A word-for-word copy of the data is what's wanted; pictures stay out of it.
:: THE DATA ::
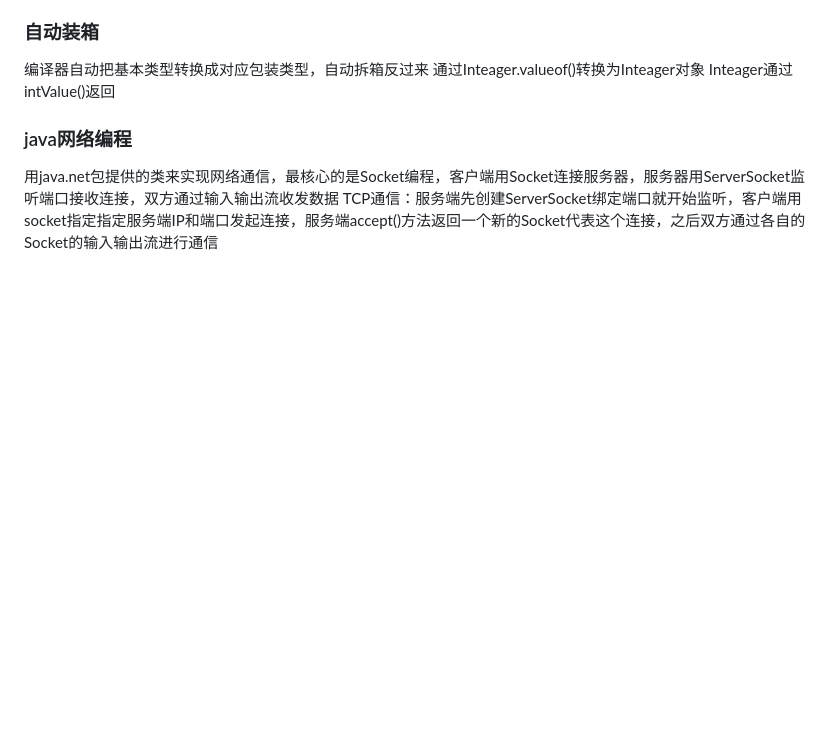
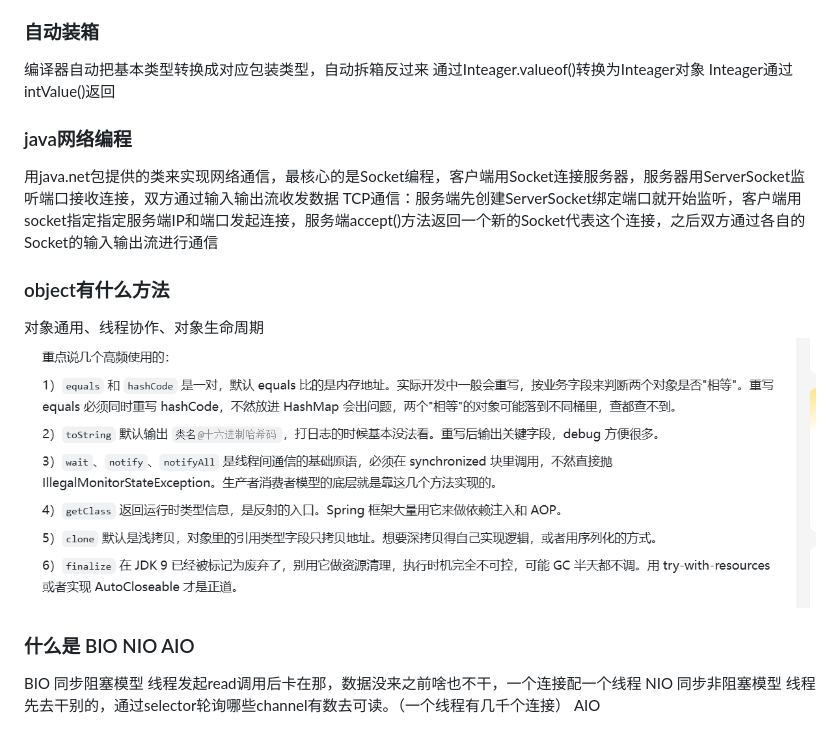
Before and after one commit to liuruibo07-creator/007, a Markdown page: 面试题/梅里诺 面试题.md, the part around the change. Rendered like a GitHub page; pictures changed too: 面试题/assets/梅里诺 面试题/file-20260920082617752.png (added); blank space fills up the shorter version.

Commit message:
vault backup: 2026-09-20 08:33:41

```diff
--- a/面试题/梅里诺 面试题.md
+++ b/面试题/梅里诺 面试题.md
@@ -217,3 +217,12 @@ Inteager通过intValue()返回
 ### java网络编程
 用java.net包提供的类来实现网络通信，最核心的是Socket编程，客户端用Socket连接服务器，服务器用ServerSocket监听端口接收连接，双方通过输入输出流收发数据
 TCP通信：服务端先创建ServerSocket绑定端口就开始监听，客户端用socket指定指定服务端IP和端口发起连接，服务端accept()方法返回一个新的Socket代表这个连接，之后双方通过各自的Socket的输入输出流进行通信
+
+### object有什么方法
+对象通用、线程协作、对象生命周期
+![](assets/梅里诺%20面试题/file-20260920082617752.png)
+
+### 什么是 BIO NIO AIO
+BIO 同步阻塞模型 线程发起read调用后卡在那，数据没来之前啥也不干，一个连接配一个线程
+NIO 同步非阻塞模型 线程先去干别的，通过selector轮询哪些channel有数去可读。（一个线程有几千个连接）
+AIO
```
:::
→ WRITTEN SOLUTION:
Before and after one commit to liuruibo07-creator/007, a Markdown page: 面试题/梅里诺 面试题.md, the part around the change. Rendered like a GitHub page; pictures changed too: 面试题/assets/梅里诺 面试题/file-20260920082617752.png (added); blank space fills up the shorter version.

Commit message:
vault backup: 2026-09-20 08:33:41

```diff
--- a/面试题/梅里诺 面试题.md
+++ b/面试题/梅里诺 面试题.md
@@ -217,3 +217,12 @@ Inteager通过intValue()返回
 ### java网络编程
 用java.net包提供的类来实现网络通信，最核心的是Socket编程，客户端用Socket连接服务器，服务器用ServerSocket监听端口接收连接，双方通过输入输出流收发数据
 TCP通信：服务端先创建ServerSocket绑定端口就开始监听，客户端用socket指定指定服务端IP和端口发起连接，服务端accept()方法返回一个新的Socket代表这个连接，之后双方通过各自的Socket的输入输出流进行通信
+
+### object有什么方法
+对象通用、线程协作、对象生命周期
+![](assets/梅里诺%20面试题/file-20260920082617752.png)
+
+### 什么是 BIO NIO AIO
+BIO 同步阻塞模型 线程发起read调用后卡在那，数据没来之前啥也不干，一个连接配一个线程
+NIO 同步非阻塞模型 线程先去干别的，通过selector轮询哪些channel有数去可读。（一个线程有几千个连接）
+AIO
```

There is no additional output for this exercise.